Arithmetic / Logical #{5+8}, #{65/5}, #{99>90}, #{!(5>6)||(8<4)}

When developing JavaServer Faces pages, you should avoid combining JSP and JSF expressions, as this can lead to problems.

Managed Bean Mechanism

The Managed Bean mechanism allows POJOs with a specific scope ( English scope ), and initial values for the so-called Managed Properties (in the special case that the bean type java.util.Listor java.util.Mapis) to be provided. This can be configured either in the XML configuration of the JSF application or from JSF 2.0 (min. Java version 1.5) as an additional option with annotations directly in the bean. Managed beans can be used directly (e.g. in facelets) with the help of EL expressions.

Scopes of Managed Beans (Engl. Scope )

The scope of a bean determines how long a bean has existed and under what circumstances it is considered to exist. As mentioned earlier, managed beans with managed properties can be injected into other managed beans. Note that the injected bean has a larger scope than the bean into which it is injected. The reason for this is that the injected bean is otherwise potentially more short-lived than the bean into which it is injected.

The following table shows all areas of validity in the current JSF version (2.1) sorted according to the size of the area of ​​validity with the most short-lived scope at the top.

Value XML <managed-bean-scope> Annotation Scope
request @RequestScoped valid as long as the current request is being handled
view @ViewScoped valid as long as the current view is valid
session @SessionScoped valid for one session
application @ApplicationScoped valid for the application
none @NoneScoped valid as the bean into which it was injected

JSF standard tags (not complete)

Tag name description
<f: view> Creates an instance of the javax.faces.component.UIViewRoot class. All contained components become child components of the view.
<h: form> Binds input components in a form. Sends POST requests via HTTP.
<h: panelGrid> In HTML <table> tag. The number of columns determines the columns attribute
<f: facet> Defines a facet as a child element of a container (e.g. heading for a table)
<h: outputText> Normal HTML text
<h: outputLabel> In HTML <label> tag.

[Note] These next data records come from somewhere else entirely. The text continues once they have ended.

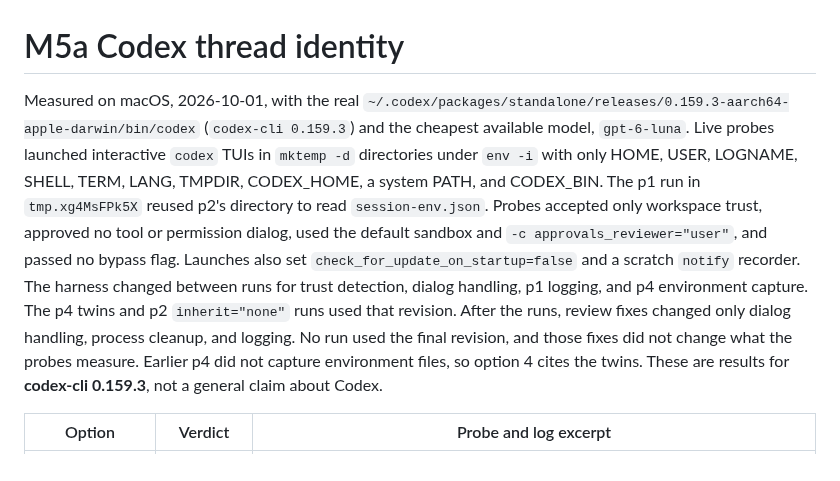
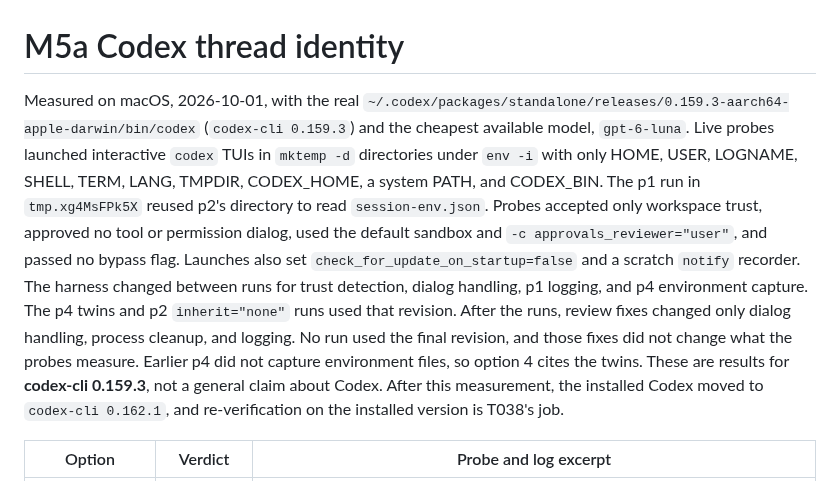
Before and after one commit to omri-am/tower, a Markdown page: docs/agent-messaging/thread-identity.md, the part around the change. Rendered like a GitHub page.

Commit message:
docs: note that installed Codex moved past the measured version
Verdicts stay pinned to codex-cli 0.159.3. The installed Codex is now
0.162.1, and T038 re-verifies on the installed version.

```diff
--- a/docs/agent-messaging/thread-identity.md
+++ b/docs/agent-messaging/thread-identity.md
@@ -1,6 +1,6 @@
 # M5a Codex thread identity
 
-Measured on macOS, 2026-10-01, with the real `~/.codex/packages/standalone/releases/0.159.3-aarch64-apple-darwin/bin/codex` (`codex-cli 0.159.3`) and the cheapest available model, `gpt-6-luna`. Live probes launched interactive `codex` TUIs in `mktemp -d` directories under `env -i` with only HOME, USER, LOGNAME, SHELL, TERM, LANG, TMPDIR, CODEX_HOME, a system PATH, and CODEX_BIN. The p1 run in `tmp.xg4MsFPk5X` reused p2's directory to read `session-env.json`. Probes accepted only workspace trust, approved no tool or permission dialog, used the default sandbox and `-c approvals_reviewer="user"`, and passed no bypass flag. Launches also set `check_for_update_on_startup=false` and a scratch `notify` recorder. The harness changed between runs for trust detection, dialog handling, p1 logging, and p4 environment capture. The p4 twins and p2 `inherit="none"` runs used that revision. After the runs, review fixes changed only dialog handling, process cleanup, and logging. No run used the final revision, and those fixes did not change what the probes measure. Earlier p4 did not capture environment files, so option 4 cites the twins. These are results for **codex-cli 0.159.3**, not a general claim about Codex.
+Measured on macOS, 2026-10-01, with the real `~/.codex/packages/standalone/releases/0.159.3-aarch64-apple-darwin/bin/codex` (`codex-cli 0.159.3`) and the cheapest available model, `gpt-6-luna`. Live probes launched interactive `codex` TUIs in `mktemp -d` directories under `env -i` with only HOME, USER, LOGNAME, SHELL, TERM, LANG, TMPDIR, CODEX_HOME, a system PATH, and CODEX_BIN. The p1 run in `tmp.xg4MsFPk5X` reused p2's directory to read `session-env.json`. Probes accepted only workspace trust, approved no tool or permission dialog, used the default sandbox and `-c approvals_reviewer="user"`, and passed no bypass flag. Launches also set `check_for_update_on_startup=false` and a scratch `notify` recorder. The harness changed between runs for trust detection, dialog handling, p1 logging, and p4 environment capture. The p4 twins and p2 `inherit="none"` runs used that revision. After the runs, review fixes changed only dialog handling, process cleanup, and logging. No run used the final revision, and those fixes did not change what the probes measure. Earlier p4 did not capture environment files, so option 4 cites the twins. These are results for **codex-cli 0.159.3**, not a general claim about Codex. After this measurement, the installed Codex moved to `codex-cli 0.162.1`, and re-verification on the installed version is T038's job.
 
 | Option | Verdict | Probe and log excerpt |
 | --- | --- | --- |
```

Identification of an input field
<h: panelGroup> Container that combines several JSF tags into one tag
<h: inputText> In HTML <input> tag with type = "text", value attribute refers to the components (e.g. EL expression)
<h: inputSecret> In HTML <input> tag with type = "password"
<h: commandButton> Button in HTML. <input> tag with type attribute (submit, reset, image). By default: submit. Submits form and triggers ActionEvent (via bean method).
<h: message> Outputs the first error message for the components specified in the for attribute. ErrorStyle attribute can be used as a CSS error display.


Web links

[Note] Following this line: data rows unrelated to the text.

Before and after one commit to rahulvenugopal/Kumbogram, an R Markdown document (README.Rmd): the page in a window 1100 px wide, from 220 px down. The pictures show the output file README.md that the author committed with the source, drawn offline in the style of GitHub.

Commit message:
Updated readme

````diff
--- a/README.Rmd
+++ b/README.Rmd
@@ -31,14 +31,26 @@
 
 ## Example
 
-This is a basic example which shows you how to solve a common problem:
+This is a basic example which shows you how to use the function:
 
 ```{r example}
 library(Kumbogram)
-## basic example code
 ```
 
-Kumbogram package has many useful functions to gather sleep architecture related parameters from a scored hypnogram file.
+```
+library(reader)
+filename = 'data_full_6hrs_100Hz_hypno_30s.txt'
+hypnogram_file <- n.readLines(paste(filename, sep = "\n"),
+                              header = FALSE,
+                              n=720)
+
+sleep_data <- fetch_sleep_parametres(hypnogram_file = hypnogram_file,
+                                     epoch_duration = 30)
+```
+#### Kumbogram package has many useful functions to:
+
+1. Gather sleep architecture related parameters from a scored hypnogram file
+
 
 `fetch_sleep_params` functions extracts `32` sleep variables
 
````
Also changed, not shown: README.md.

Commons : JavaServer Faces  - collection of images, videos and audio files

Individual evidence

  1. .
  2. a b Mojarra JavaServer Faces homepage. Retrieved February 19, 2017 .
  5. RichFaces, accessed January 18, 2011
  6. Oracle Mojarra JavaServer Faces Download, accessed January 18, 2011
  7. a b Oracle Mojarra JavaServer Faces. Retrieved January 19, 2012 .
  8. ^ Andy Bosch: What's new in JSF 2.1. Retrieved October 9, 2011 .
  9. JSR # 344 JavaServerTM Faces 2.2 Final Approval Ballot
  10. What's new in JSF 2.2?